In 1971, President Richard Nixon declared war on drugs. He increased the size and reach of federal drug control agencies and pushed through measures like no-knock warrants and mandatory sentencing. In the 1980s and 1990s, drug hysteria took hold, and President Ronald Reagan dramatically expanded the War on Drugs, which led to huge increases in nonviolent incarcerations, which increased from 50,000 in 1980 to 400,000 by 1997, but did little to stem the tide of drug abuse.
In 1981, Nancy Reagan launched her highly publicized anti-drug campaign whose slogan “Just Say No” permeates popular culture to this day. The underlying theory of Just Say No was that teaching kids to simply say no to drugs would prevent them from experimenting with psychoactive substances. A couple of years later, in 1983, Los Angeles Police Chief Daryl Gates founded the Drug Abuse Resistance Education program, known as DARE, which was adopted in schools nationwide despite any evidence of effectiveness. DARE’s sole goal was to teach specific peer resistance and refusal skills in hopes that doing so would reduce drug abuse among young people.
What we now know is that both of these campaigns were largely ineffective, according to a number of studies, including a 2003 study by the Government Accountability Office. Drug abuse and addiction are complex issues, and preventing them requires a comprehensive, whole-person approach.
A New Era of Opioid Prevention Education: A Comprehensive Approach
So, what kind of prevention education works? According to Brian Griffith, curriculum supervisor for health and physical education in the Frederick County public school district in Maryland, a comprehensive approach to drug education is vital for curbing drug abuse among youth. A comprehensive approach to opioid education in schools focuses less on saying no to drugs and more on helping young people develop the decision-making, goal-setting, self-esteem, and self-management skills that result in healthy life choices and intrinsic motivation to remain drug-free. Of the Just Say No campaign and DARE, Griffith says, “We can’t teach one thing and think it’s going to solve everything.”
States are now asking public schools to go beyond Just Say No and DARE and begin offering a curriculum that starts in kindergarten and helps to imbue students in all grades with the life skills they need to make healthy decisions as they mature. Age-appropriate drug and life skills education from an early age is essential for stemming the opioid crisis, according to many experts.
Some Programs Making the Cut
New programs are currently being developed and deployed by a number of organizations to make opioid prevention education more effective and to shore up the curricula of opioid prevention programs in the community.

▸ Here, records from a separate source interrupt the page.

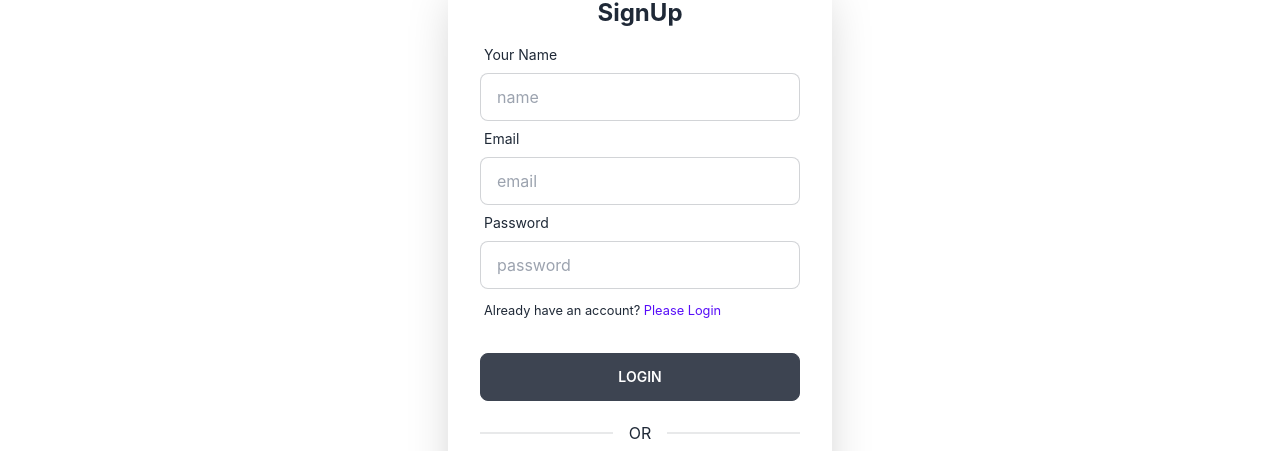
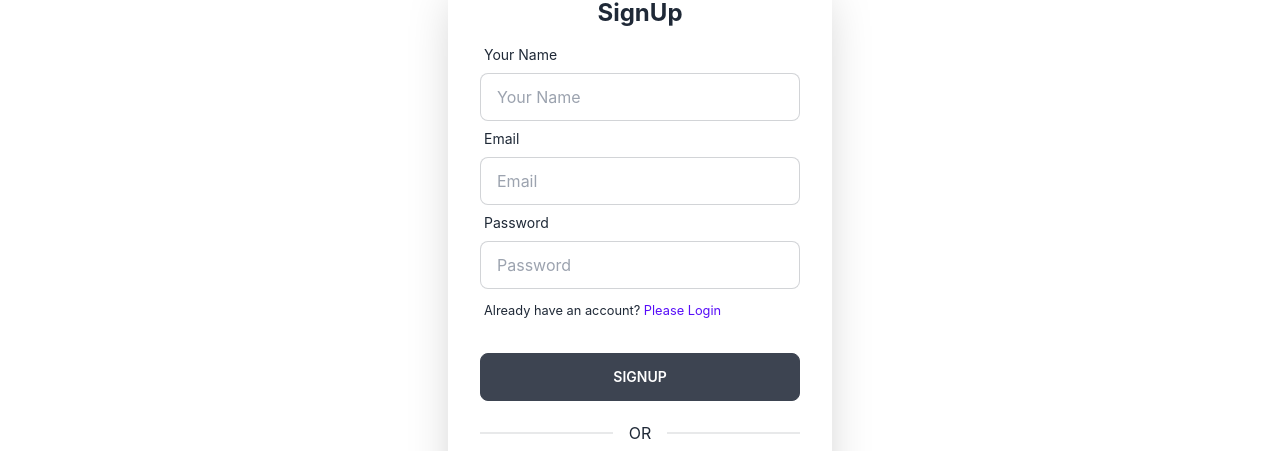
Before and after one commit to shabbirahmedshuvo01/my-work-12-client-on, a React (Create React App) app: page /register in a window 1280 px wide. Shown: the part 209-660 px from the top of the page. Built offline with nearby package versions, Linux system fonts and the light colour scheme; no server answers.

Commit message:
added log in system

```diff
--- a/src/Components/Login/Login.js
+++ b/src/Components/Login/Login.js
@@ -1,27 +1,52 @@
 import React from 'react';
+import { useSignInWithEmailAndPassword } from 'react-firebase-hooks/auth';
 import { useForm } from 'react-hook-form';
-import { Link } from 'react-router-dom';
+import { Link, useNavigate } from 'react-router-dom';
+import auth from '../../firebase.init';
 
 const Login = () => {
     const { register, handleSubmit } = useForm();
+    const navigate = useNavigate()
+
+
+
+    const [
+        signInWithEmailAndPassword,
+        user,
+        loading,
+        error,
+    ] = useSignInWithEmailAndPassword(auth);
+
+
+    if (user) {
+        navigate("/")
+        console.log(user)
+    }
+
+
+    const onSubmit = data => {
+        console.log(data)
+        signInWithEmailAndPassword(data.email, data.password);
+
+    };
     return (
 
         <div className='flex h-screen justify-center items-center'>
             <div className="card w-full max-w-sm shadow-2xl bg-base-100">
                 <div className="card-body">
                     <h2 className='text-2xl text-center font-bold'>Log In</h2>
-                    <form>
+                    <form onSubmit={handleSubmit(onSubmit)}>
                         <div className="form-control">
                             <label className="label">
                                 <span className="label-text">Email</span>
                             </label>
-                            <input className="input input-bordered" placeholder='Email' {...register("email")} />
+                            <input type="text" className="input input-bordered" placeholder='Email' {...register("email")} />
                         </div>
                         <div className="form-control">
                             <label className="label">
                                 <span className="label-text">Password</span>
                             </label>
-                            <input className="input input-bordered" placeholder='Password' {...register("password")} />
+                            <input type="password" className="input input-bordered" placeholder='Password' {...register("password")} />
                             <label className="label">
                                 <p><small>New to Doctors Portal? <Link className='text-primary' to="/register">Create new account</Link></small></p>
                             </label>
--- a/src/Components/Login/Register.js
+++ b/src/Components/Login/Register.js
@@ -1,36 +1,68 @@
 import React from 'react';
 import { Link } from 'react-router-dom';
+import { useCreateUserWithEmailAndPassword, useSignInWithGoogle, useUpdateProfile } from 'react-firebase-hooks/auth';
+import auth from '../../firebase.init';
+import { useForm } from 'react-hook-form';
 
 const Register = () => {
+
+    const { register, formState: { errors }, handleSubmit } = useForm();
+
+    const [
+        createUserWithEmailAndPassword,
+        user,
+        loading,
+        error,
+    ] = useCreateUserWithEmailAndPassword(auth);
+
+    const [updateProfile, updating, updateError] = useUpdateProfile(auth);
+
+
+    const onSubmit = async data => {
+        await createUserWithEmailAndPassword(data.email, data.password);
+        await updateProfile({ displayName: data.name });
+        console.log("update done");
+    }
+
     return (
         <div className='flex h-screen justify-center items-center'>
             <div className="card w-full max-w-sm shadow-2xl bg-base-100">
                 <div className="card-body">
                     <h2 className='text-2xl text-center font-bold'>SignUp</h2>
-                    <form>
+                    <form onSubmit={handleSubmit(onSubmit)}>
                         <div className="form-control">
                             <label className="label">
                                 <span className="label-text">Your Name</span>
                             </label>
-                            <input type="text" placeholder="name" className="input input-bordered" />
+                            <input
+                                type="text"
+                                placeholder="Your Name"
+                                className="input input-bordered w-full max-w-xs"
+                                {...register("name", {
+                                    required: {
+                                        value: true,
+                                        message: 'Name is Required'
+                                    }
+                                })}
+                            />
                         </div>
                         <div className="form-control">
                             <label className="label">
                                 <span className="label-text">Email</span>
                             </label>
-                            <input type="text" placeholder="email" className="input input-bordered" />
+                            <input type="text" className="input input-bordered" placeholder='Email' {...register("email")} />
                         </div>
                         <div className="form-control">
                             <label className="label">
                                 <span className="label-text">Password</span>
                             </label>
-                            <input type="text" placeholder="password" className="input input-bordered" />
+                            <input type="password" className="input input-bordered" placeholder='Password' {...register("password")} />
                             <label className="label">
                                 <p><small>Already have an account? <Link className='text-primary' to="/login">Please Login</Link></small></p>
                             </label>
                         </div>
                         <div className="form-control mt-6">
-                            <input className='btn' type="submit" value="Login" />
+                            <input className='btn' type="submit" value="SignUp" />
                         </div>
                     </form>
                     <div className="divider">OR</div>
--- a/src/Components/Navbar/Navbar.js
+++ b/src/Components/Navbar/Navbar.js
@@ -1,14 +1,27 @@
+import { signOut } from 'firebase/auth';
 import React from 'react';
+import { useAuthState } from 'react-firebase-hooks/auth';
 import { Link, useNavigate } from 'react-router-dom';
+import auth from '../../firebase.init';
 
 const Navbar = () => {
+
+
+    const [user, loading, error] = useAuthState(auth);
+
+    const logout = () => {
+        signOut(auth);
+    };
+
+
     const itemsSite = <>
         <li><Link to="/">Home</Link></li>
         <li><Link to="/about">About</Link></li>
         <li><Link to="/page">Page</Link></li>
         <li><Link to="/product">Product</Link></li>
         <li><Link to="/blogs">Blogs</Link></li>
-        <li><Link to="/Login">Login</Link></li>
+        <li>{user ?
+            <button className="btn btn-active btn-ghost" onClick={logout}>Sign Out</button> : <Link to="/login">Login</Link>}</li>
     </>
 
     return (
--- a/src/Components/Products/Product/Product.js
+++ b/src/Components/Products/Product/Product.js
@@ -12,7 +12,7 @@ const Product = ({ tool }) => {
                 <p>{description}</p>
                 <div className="flex justify-evenly">
                     <p className='mt-3'>Status : <span className='text-green-400'>In Stock</span></p>
-                    <button className="btn mt-2">Buy Now</button>
+                    <button className="btn mt-2">Book Now</button>
                 </div>
             </div>
         </div>
```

Brain Power!, a K-9 curriculum developed by the National Institute on Drug Abuse, focuses on helping children understand how drug abuse affects the brain and body. The Mendez Foundation’s “Too Good for Drugs” curriculum teaches healthy social, emotional, and communication skills through interactive activities and songs. The National Association of School Nurses partnered with Jansen Pharmaceutical to develop “Smart Moves, Smart Choices,” a curriculum for middle school and high school students to combat prescription drug abuse. In 2014, they developed “Start Smart,” a similar prevention curriculum for K-5 students. Both of these programs include family homework assignments, online tools, and educator and parent resources.
While it’s too soon to tell whether these and other new, research-based programs are working, anecdotal evidence shows that they may just be. Teachers report that they’re seeing an increase in knowledge and understanding of prescription drug safety among children, and students report that they’re using the skills and strategies they learn.
Opioid education in schools is a front-line defense against the opioid epidemic, and as more states adopt comprehensive opioid prevention programs for their schools, educators, parents, and government officials alike are hoping that these will help to end the opioid crisis in the years to come.
If you or a loved one needs help with abuse and/or treatment, please call the WhiteSands Treatment at (877) 855-3470. Our addiction specialists can assess your recovery needs and help you get the addiction treatment that provides the best chance for your long-term recovery.